> Task data:
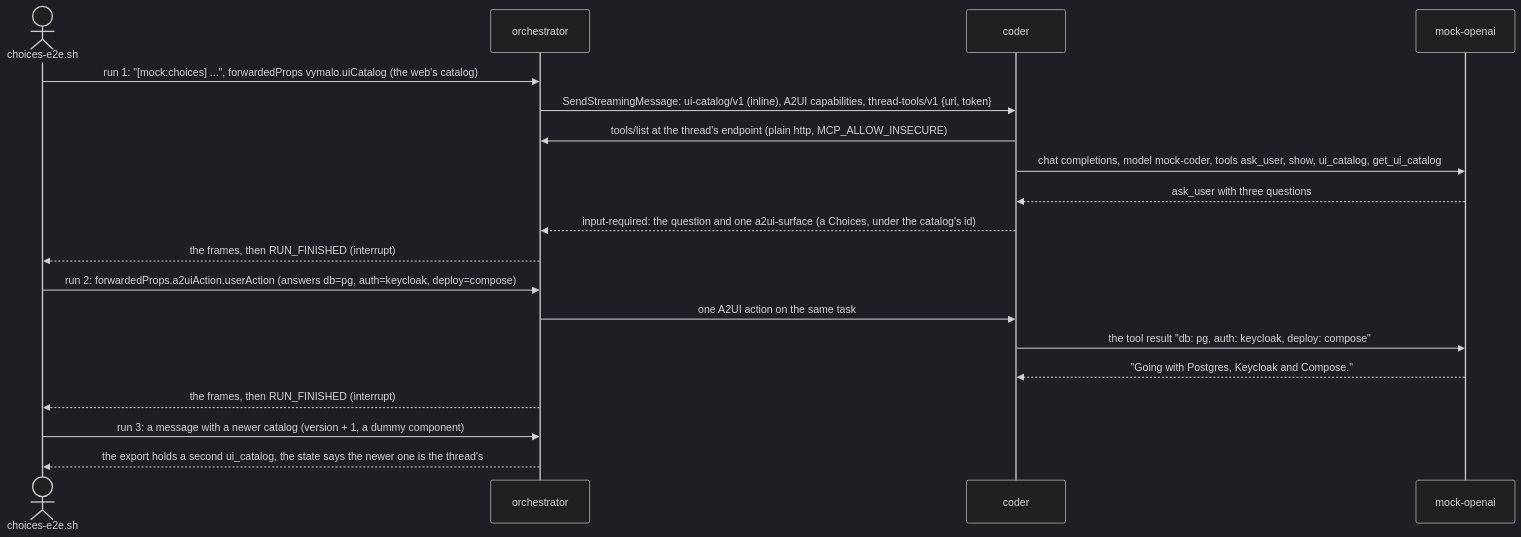
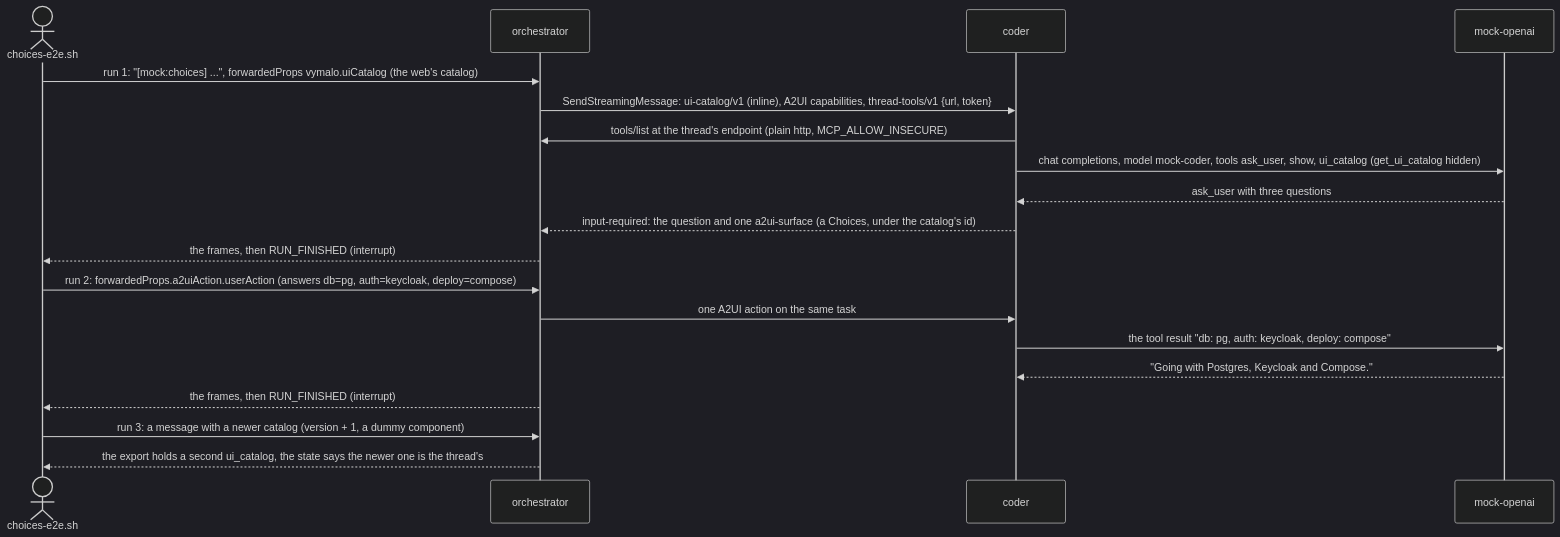
Before and after one commit to vymalo/another-agentic-system: the tenth of 27 diagrams in dev/README.md, drawn with Mermaid (dark theme). The commit also changed other lines of this file and 23 other files, not shown here.

````diff
--- a/dev/README.md
+++ b/dev/README.md
@@ -878,21 +878,21 @@
 ```mermaid
 sequenceDiagram
   actor U as choices-e2e.sh
   participant O as orchestrator
   participant C as coder
   participant M as mock-openai
   U->>O: run 1: "[mock:choices] ...", forwardedProps vymalo.uiCatalog (the web's catalog)
   O->>C: SendStreamingMessage: ui-catalog/v1 (inline), A2UI capabilities, thread-tools/v1 {url, token}
   C->>O: tools/list at the thread's endpoint (plain http, MCP_ALLOW_INSECURE)
-  C->>M: chat completions, model mock-coder, tools ask_user, show, ui_catalog, get_ui_catalog
+  C->>M: chat completions, model mock-coder, tools ask_user, show, ui_catalog (get_ui_catalog hidden)
   M-->>C: ask_user with three questions
   C-->>O: input-required: the question and one a2ui-surface (a Choices, under the catalog's id)
   O-->>U: the frames, then RUN_FINISHED (interrupt)
   U->>O: run 2: forwardedProps.a2uiAction.userAction (answers db=pg, auth=keycloak, deploy=compose)
   O->>C: one A2UI action on the same task
   C->>M: the tool result "db: pg, auth: keycloak, deploy: compose"
   M-->>C: "Going with Postgres, Keycloak and Compose."
   O-->>U: the frames, then RUN_FINISHED (interrupt)
   U->>O: run 3: a message with a newer catalog (version + 1, a dummy component)
   O-->>U: the export holds a second ui_catalog, the state says the newer one is the thread's
 ```
````
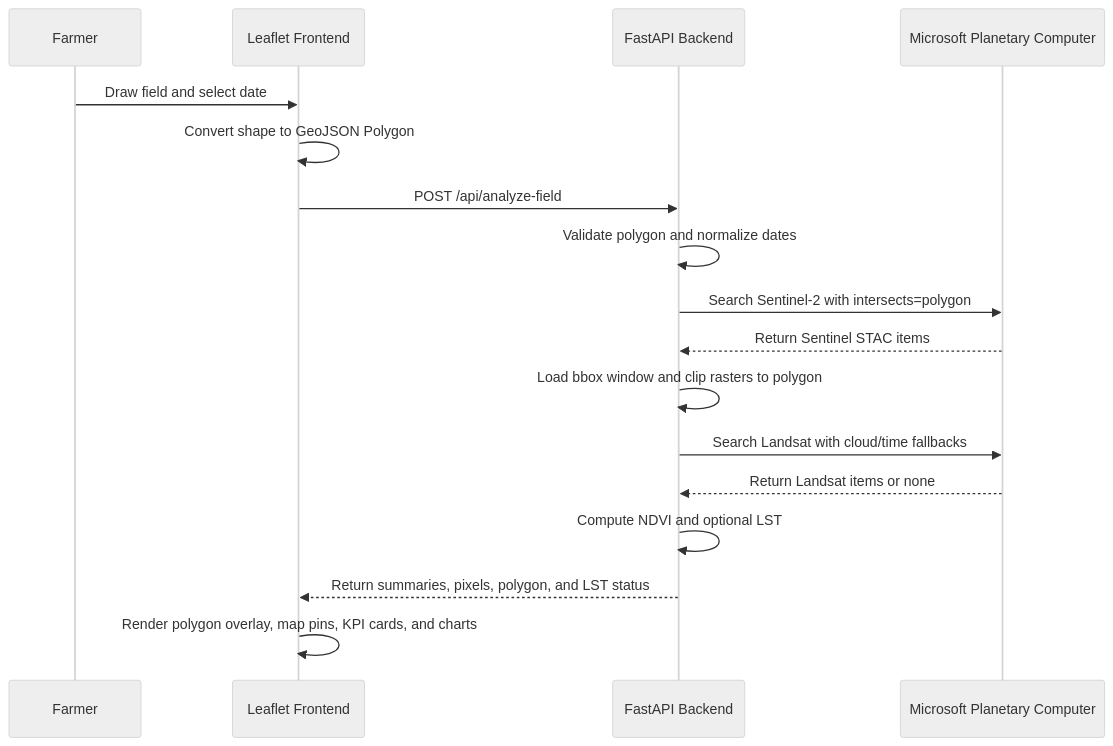
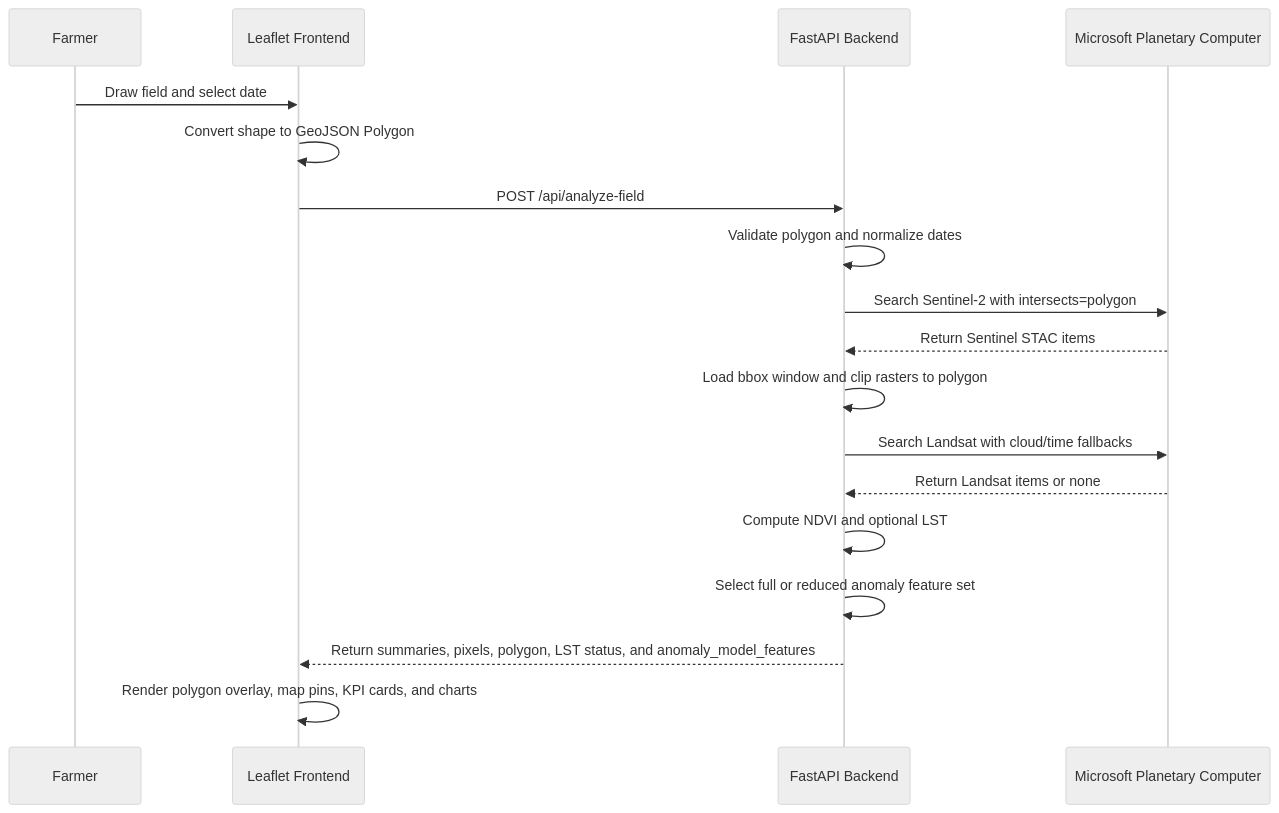
The second of 2 diagrams in docs/data-transfer-workflow.md (chinna5656/satellite-crop-planner), drawn with Mermaid (neutral theme) before and after one commit. The commit also changed other lines of this file and 6 other files, not shown here.

Commit message:
LST Decoupling & Dynamic Model

````diff
--- a/docs/data-transfer-workflow.md
+++ b/docs/data-transfer-workflow.md
@@ -204,20 +219,21 @@
 ```mermaid
 sequenceDiagram
     participant User as Farmer
     participant UI as Leaflet Frontend
     participant API as FastAPI Backend
     participant MPC as Microsoft Planetary Computer
 
     User->>UI: Draw field and select date
     UI->>UI: Convert shape to GeoJSON Polygon
     UI->>API: POST /api/analyze-field
     API->>API: Validate polygon and normalize dates
     API->>MPC: Search Sentinel-2 with intersects=polygon
     MPC-->>API: Return Sentinel STAC items
     API->>API: Load bbox window and clip rasters to polygon
     API->>MPC: Search Landsat with cloud/time fallbacks
     MPC-->>API: Return Landsat items or none
     API->>API: Compute NDVI and optional LST
-    API-->>UI: Return summaries, pixels, polygon, and LST status
+    API->>API: Select full or reduced anomaly feature set
+    API-->>UI: Return summaries, pixels, polygon, LST status, and anomaly_model_features
     UI->>UI: Render polygon overlay, map pins, KPI cards, and charts
 ```
````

> Assignment: Every line above with the word "Return" belongs in the answer, copied as written.

> Response area:
     MPC-->>API: Return Sentinel STAC items
     MPC-->>API: Return Landsat items or none
-    API-->>UI: Return summaries, pixels, polygon, and LST status
+    API-->>UI: Return summaries, pixels, polygon, LST status, and anomaly_model_features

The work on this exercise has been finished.